got you into the filmworld to begin with, and did you receive any formal
education on the subject?
Masters interview - click here] is the sole reason I am involved in film at all, whatsoever. I
moved to LA by chance, and I had no interest in “the industry” in the
least bit. I believed it to be pretentious and any recent film I have been
coerced into having the displeasure of having displayed before my retinas
had been an utter disappointment. Jared saw something in me and invited me
to work on his next picture. Everything I know about filmmaking, I learned
from working alongside Jared Masters on Agalmatophilia.
I have zero
formal education in film, but do I have a degree in fine art and a trove
of life experiences.
What can you tell us about your filmwork
prior to Agalmatophilia?
used to make “kung-fu movies” with my best friend when I was a kid. I
received a digital camera as a gift in like 2005 and we would go around
downtown Phoenix and do “parkour” and “karate” and whatever. I
unfortunately do not have access to these cinematic gems, as the digital
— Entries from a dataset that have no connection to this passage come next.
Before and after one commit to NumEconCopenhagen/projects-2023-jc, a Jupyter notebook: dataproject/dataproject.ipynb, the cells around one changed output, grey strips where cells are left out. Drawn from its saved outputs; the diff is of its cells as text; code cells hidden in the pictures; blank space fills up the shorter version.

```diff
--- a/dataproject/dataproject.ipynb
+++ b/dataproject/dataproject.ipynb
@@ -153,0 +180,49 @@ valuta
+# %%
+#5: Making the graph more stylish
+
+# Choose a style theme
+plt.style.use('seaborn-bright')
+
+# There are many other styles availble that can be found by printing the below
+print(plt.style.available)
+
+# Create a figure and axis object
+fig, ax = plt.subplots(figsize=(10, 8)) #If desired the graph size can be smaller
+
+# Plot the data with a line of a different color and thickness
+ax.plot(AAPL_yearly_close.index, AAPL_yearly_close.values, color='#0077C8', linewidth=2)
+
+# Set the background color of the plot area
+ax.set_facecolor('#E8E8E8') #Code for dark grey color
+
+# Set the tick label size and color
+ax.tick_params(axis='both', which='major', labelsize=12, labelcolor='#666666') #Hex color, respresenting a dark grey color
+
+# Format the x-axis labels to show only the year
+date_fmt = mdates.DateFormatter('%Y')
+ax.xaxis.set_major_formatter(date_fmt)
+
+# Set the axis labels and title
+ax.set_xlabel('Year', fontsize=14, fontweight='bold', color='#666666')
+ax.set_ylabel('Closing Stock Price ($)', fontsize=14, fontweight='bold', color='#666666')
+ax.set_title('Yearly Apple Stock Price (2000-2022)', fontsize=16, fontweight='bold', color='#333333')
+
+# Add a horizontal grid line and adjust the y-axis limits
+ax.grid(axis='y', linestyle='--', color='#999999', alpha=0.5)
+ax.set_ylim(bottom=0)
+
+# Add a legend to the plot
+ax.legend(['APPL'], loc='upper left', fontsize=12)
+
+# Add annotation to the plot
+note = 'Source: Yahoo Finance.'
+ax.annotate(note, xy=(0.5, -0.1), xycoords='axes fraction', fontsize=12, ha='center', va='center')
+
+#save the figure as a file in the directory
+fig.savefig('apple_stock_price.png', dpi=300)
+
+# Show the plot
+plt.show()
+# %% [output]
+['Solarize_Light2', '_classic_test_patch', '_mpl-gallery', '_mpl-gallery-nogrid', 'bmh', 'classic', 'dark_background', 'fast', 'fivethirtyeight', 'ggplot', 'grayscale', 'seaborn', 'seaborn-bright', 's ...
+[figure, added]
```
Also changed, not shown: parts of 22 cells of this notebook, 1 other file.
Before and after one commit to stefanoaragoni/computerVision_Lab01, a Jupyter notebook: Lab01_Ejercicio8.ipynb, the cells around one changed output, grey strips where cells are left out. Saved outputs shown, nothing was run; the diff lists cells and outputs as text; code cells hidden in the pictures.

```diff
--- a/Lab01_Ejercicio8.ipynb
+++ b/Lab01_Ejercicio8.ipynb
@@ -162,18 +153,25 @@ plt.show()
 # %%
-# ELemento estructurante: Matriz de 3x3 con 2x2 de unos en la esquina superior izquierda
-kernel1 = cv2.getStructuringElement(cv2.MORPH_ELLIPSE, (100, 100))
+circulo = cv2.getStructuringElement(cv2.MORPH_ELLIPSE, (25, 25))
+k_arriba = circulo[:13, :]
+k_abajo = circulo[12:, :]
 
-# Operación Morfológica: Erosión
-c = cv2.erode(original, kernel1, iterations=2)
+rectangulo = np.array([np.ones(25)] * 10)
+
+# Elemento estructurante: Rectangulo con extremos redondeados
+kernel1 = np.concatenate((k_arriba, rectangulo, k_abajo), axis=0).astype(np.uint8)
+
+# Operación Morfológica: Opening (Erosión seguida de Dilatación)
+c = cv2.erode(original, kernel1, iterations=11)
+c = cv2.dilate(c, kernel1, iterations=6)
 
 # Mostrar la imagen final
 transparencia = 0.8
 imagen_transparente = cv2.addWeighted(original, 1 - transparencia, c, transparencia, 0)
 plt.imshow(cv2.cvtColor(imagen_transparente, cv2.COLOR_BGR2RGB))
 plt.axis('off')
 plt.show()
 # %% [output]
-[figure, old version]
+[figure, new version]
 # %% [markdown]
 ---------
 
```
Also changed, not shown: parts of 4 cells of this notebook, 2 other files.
camera, a Polaroid with about 3 megapixels, was stolen.
actresses, writers who inspire you?
Ryder, Chloë Sevigny, River Phoenix, Brittany Murphy, Juliette Lewis,
Susan Sarandon, Helena Bonham Carter, Wong Kar-wai, Crispin Glover, Klaus
Bond, Kathy Aker, Steve Martin, Stephen King.
Feeling lucky ?
any of my partnershops yourself
for more, better results ?
The links below
will take you
The Forbin Project, Android, Romeo +
Juliet, Scenes from the Class
Struggle in Beverly Hills, The Florida Project, Wanda, Les Yeux Sans
Visage, Metropolis, Brazil, Liquid Sky, Lord of the
... and of course, films you really deplore?
hard for me to think of a film that I “deplore”, because I refuse to
sit through a film I do not enjoy. The most recent film I shut off was Bandits
because it started off as a fun action packed movie about robbing banks
and then it turned into a romantic comedy. Another that comes to mind is Stepbrothers.
My entire immediate family was obsessed with that movie and it drove me
utterly insane because they seemed to watch it on a loop.
movie's website, Facebook, whatever else?
you're dying to mention and I have merely forgotten to ask?
the film, there are several nods to postmodern design, specifically,
Memphis design. The object that Veronique has a relationship with is
actually a lamp, Treetops, designed in 1981 by Ettore Sottsass.
The architect left his own firm and founded the Memphis collaborative in
Milan. One of Iesha’s tops and one of Veronique’s bodysuits were both
printed with patterns designed by Nathalie du Pasquier, one of few women
who were a part of the Memphis-Milano collaborative.
music in the film was chosen and/or created exclusively for each scene. I
laid down all of the ambient tracks and the “voice” of Veronique’s
love object on a microKORG XL. What Does it all Mean, the original
song Jared and I created for the film was played on the analog
synthesizer, Roland JX-3P and a BOSS Dr. Rhythm drum machine. Jared hit
the keys, and I wrote and sang the lyrics. I’m really into 80’s
post-punk-no-wave, so we had to pay homage to that style of music.
for the interview!